Front-end code edit data
··········

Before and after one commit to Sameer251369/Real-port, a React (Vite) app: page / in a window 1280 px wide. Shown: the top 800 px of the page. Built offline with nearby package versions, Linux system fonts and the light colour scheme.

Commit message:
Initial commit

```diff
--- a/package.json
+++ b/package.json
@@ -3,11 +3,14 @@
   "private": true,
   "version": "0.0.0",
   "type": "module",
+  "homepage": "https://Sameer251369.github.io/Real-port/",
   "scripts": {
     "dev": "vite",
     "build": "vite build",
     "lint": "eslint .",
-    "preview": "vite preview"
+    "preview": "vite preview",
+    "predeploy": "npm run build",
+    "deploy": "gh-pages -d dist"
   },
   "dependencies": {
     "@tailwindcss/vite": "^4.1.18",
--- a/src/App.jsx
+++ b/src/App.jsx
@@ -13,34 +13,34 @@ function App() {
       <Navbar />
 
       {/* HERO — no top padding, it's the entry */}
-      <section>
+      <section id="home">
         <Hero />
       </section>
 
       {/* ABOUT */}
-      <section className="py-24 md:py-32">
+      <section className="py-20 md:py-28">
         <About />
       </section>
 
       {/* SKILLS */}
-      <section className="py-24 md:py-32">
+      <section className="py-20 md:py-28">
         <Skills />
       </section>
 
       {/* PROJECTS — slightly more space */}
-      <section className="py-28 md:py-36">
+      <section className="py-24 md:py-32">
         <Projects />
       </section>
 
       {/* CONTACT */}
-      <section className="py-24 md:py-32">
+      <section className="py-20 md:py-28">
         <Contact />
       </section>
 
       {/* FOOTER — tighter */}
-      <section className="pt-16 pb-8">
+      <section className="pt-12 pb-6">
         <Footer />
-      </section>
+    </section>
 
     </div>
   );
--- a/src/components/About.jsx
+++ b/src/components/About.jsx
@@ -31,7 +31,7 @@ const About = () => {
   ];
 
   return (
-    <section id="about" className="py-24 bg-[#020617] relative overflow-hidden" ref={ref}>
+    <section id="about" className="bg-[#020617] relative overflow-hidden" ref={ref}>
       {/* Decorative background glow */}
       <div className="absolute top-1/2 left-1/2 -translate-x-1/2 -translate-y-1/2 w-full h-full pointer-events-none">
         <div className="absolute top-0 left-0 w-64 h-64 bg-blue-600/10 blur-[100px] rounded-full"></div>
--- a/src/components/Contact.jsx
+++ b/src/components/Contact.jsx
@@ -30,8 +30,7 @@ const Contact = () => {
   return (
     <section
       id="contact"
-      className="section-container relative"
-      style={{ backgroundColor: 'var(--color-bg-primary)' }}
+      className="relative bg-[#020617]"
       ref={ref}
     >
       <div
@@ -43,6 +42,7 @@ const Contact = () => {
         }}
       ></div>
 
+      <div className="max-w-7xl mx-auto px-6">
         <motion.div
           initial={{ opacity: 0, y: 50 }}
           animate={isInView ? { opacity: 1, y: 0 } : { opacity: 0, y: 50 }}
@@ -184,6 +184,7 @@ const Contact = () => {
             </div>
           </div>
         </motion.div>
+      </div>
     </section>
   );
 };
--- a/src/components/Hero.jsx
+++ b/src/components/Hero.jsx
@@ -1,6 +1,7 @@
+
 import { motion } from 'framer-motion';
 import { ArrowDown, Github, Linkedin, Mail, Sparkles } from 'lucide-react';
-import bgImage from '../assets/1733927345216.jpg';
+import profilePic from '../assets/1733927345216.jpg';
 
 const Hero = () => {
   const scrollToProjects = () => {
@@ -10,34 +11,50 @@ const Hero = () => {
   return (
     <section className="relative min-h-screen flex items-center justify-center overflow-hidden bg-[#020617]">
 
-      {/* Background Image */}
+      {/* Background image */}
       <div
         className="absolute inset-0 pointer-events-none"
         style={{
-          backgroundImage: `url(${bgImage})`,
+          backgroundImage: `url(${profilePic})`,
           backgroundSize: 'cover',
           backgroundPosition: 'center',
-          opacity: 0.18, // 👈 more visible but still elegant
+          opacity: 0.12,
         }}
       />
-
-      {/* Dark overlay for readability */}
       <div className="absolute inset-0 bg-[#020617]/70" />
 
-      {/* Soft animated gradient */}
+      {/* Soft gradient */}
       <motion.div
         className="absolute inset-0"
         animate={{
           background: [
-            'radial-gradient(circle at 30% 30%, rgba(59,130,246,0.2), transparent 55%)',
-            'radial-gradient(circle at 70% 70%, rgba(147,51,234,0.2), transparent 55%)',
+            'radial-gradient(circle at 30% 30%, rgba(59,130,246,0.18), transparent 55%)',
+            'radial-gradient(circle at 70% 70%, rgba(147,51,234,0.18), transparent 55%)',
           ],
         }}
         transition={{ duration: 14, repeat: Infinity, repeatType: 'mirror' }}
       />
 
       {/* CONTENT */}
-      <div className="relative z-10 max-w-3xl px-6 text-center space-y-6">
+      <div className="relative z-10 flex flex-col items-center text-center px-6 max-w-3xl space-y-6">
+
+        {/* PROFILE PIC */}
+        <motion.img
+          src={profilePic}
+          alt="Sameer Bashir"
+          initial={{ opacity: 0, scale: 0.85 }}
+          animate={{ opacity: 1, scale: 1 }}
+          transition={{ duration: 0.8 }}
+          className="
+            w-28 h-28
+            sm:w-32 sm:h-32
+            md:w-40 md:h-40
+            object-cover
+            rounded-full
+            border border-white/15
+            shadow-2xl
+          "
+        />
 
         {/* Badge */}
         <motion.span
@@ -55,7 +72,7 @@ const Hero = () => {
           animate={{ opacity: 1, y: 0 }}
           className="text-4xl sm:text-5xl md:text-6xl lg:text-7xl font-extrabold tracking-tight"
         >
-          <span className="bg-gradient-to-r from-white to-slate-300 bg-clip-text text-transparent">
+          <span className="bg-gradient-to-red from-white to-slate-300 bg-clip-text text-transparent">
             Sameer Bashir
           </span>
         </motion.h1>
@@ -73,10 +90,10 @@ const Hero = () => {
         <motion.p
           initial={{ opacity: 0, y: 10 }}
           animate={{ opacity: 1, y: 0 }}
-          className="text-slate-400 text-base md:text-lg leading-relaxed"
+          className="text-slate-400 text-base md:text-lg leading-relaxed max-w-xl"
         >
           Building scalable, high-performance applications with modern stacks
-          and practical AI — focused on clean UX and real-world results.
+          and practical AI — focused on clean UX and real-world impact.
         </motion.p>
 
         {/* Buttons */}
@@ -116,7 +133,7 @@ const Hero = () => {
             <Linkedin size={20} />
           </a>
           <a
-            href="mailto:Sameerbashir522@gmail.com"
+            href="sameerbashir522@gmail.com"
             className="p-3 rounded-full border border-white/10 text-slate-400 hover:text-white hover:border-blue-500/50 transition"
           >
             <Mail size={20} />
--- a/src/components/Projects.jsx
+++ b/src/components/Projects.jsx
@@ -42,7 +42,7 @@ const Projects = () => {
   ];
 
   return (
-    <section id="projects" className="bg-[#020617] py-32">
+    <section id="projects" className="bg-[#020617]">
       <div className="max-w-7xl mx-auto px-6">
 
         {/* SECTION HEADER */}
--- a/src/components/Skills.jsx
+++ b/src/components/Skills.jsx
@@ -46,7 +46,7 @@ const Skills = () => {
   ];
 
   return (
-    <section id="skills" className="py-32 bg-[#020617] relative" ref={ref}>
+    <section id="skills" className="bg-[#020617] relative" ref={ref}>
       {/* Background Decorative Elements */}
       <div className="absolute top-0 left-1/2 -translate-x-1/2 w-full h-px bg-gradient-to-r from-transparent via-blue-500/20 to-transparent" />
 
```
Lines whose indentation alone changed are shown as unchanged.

··········

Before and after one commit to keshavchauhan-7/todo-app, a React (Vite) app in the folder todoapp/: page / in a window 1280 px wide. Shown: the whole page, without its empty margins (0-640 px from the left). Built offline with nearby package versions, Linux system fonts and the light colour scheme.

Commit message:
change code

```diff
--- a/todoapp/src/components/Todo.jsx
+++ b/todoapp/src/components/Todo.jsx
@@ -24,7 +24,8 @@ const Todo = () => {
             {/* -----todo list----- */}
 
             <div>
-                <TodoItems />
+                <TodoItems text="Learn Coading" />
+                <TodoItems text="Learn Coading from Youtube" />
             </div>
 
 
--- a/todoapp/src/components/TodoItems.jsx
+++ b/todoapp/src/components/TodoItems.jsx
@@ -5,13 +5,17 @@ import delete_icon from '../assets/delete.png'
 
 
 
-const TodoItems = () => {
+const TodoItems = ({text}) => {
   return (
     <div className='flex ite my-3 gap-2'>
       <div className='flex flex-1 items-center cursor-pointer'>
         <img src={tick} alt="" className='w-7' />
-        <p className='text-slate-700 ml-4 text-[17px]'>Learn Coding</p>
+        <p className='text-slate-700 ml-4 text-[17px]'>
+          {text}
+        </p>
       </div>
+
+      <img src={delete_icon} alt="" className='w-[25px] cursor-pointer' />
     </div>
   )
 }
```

··········

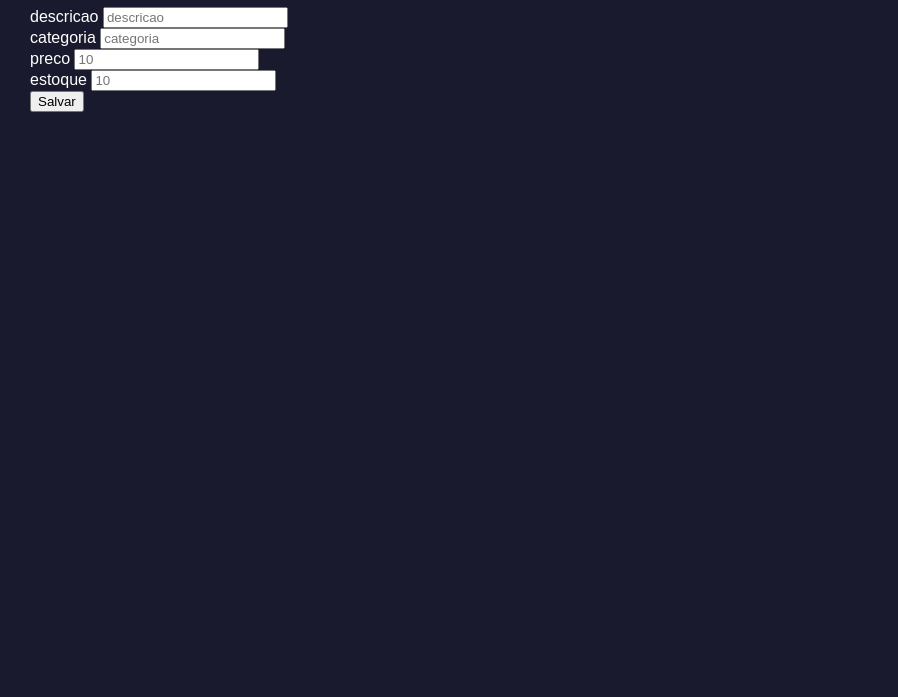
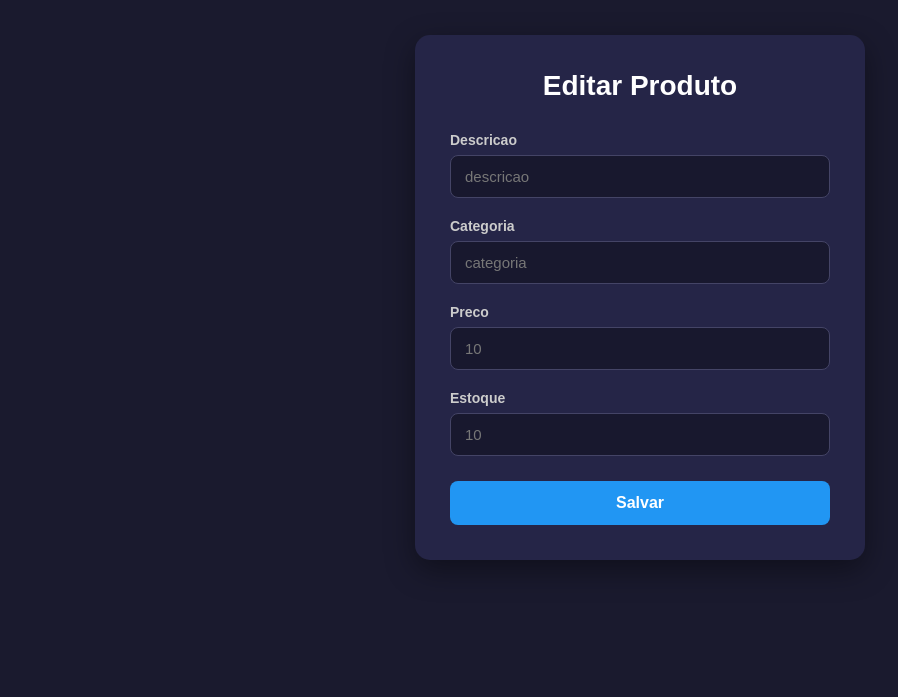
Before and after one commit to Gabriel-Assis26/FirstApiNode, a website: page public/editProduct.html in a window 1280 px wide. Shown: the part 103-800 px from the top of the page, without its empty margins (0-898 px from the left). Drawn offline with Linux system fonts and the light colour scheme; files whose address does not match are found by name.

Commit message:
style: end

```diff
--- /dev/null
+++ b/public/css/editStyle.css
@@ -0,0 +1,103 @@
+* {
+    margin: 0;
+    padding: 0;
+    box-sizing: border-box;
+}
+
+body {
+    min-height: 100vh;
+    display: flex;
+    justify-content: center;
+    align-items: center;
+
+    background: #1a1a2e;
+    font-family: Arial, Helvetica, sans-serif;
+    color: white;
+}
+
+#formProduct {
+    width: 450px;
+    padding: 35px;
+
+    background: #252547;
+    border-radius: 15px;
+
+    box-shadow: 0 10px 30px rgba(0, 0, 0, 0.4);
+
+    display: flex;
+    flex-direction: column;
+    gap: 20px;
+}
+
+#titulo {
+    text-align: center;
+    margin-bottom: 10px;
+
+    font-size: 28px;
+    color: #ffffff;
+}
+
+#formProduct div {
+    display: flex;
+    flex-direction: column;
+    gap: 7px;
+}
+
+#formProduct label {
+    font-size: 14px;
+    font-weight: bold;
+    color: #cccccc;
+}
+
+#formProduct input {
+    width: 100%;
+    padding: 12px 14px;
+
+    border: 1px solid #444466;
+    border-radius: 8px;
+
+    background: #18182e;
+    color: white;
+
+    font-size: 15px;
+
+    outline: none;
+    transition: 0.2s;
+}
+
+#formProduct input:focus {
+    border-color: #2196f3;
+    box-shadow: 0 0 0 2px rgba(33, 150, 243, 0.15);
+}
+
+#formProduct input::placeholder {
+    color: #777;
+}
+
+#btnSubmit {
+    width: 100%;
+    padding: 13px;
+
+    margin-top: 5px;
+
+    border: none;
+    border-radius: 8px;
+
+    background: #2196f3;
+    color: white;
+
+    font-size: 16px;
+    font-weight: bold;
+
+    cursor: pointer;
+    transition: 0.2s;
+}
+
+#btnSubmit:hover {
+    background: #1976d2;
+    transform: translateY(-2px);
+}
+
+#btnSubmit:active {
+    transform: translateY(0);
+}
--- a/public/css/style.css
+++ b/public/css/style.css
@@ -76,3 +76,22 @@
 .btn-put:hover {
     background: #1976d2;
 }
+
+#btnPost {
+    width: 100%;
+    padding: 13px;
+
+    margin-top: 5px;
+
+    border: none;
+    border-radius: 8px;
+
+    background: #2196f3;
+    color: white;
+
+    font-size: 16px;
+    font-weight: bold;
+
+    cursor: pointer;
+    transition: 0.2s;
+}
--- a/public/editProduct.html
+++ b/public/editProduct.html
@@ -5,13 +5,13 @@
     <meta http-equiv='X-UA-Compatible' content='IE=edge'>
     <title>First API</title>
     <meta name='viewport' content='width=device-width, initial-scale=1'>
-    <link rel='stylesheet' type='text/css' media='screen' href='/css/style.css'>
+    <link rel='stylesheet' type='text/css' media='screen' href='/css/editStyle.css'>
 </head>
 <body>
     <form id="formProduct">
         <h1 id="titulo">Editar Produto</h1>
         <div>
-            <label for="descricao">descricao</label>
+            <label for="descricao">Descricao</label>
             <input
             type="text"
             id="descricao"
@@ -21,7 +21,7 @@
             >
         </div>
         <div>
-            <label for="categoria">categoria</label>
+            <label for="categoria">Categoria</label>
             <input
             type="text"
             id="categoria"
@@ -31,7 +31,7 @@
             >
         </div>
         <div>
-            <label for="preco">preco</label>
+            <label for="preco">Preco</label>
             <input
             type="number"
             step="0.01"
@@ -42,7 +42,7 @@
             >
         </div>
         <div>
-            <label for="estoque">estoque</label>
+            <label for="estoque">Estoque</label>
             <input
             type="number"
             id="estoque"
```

··········

Activity = Tell how many lines above include the word "formProduct". Give the number alone.

Answer to this exercise = 7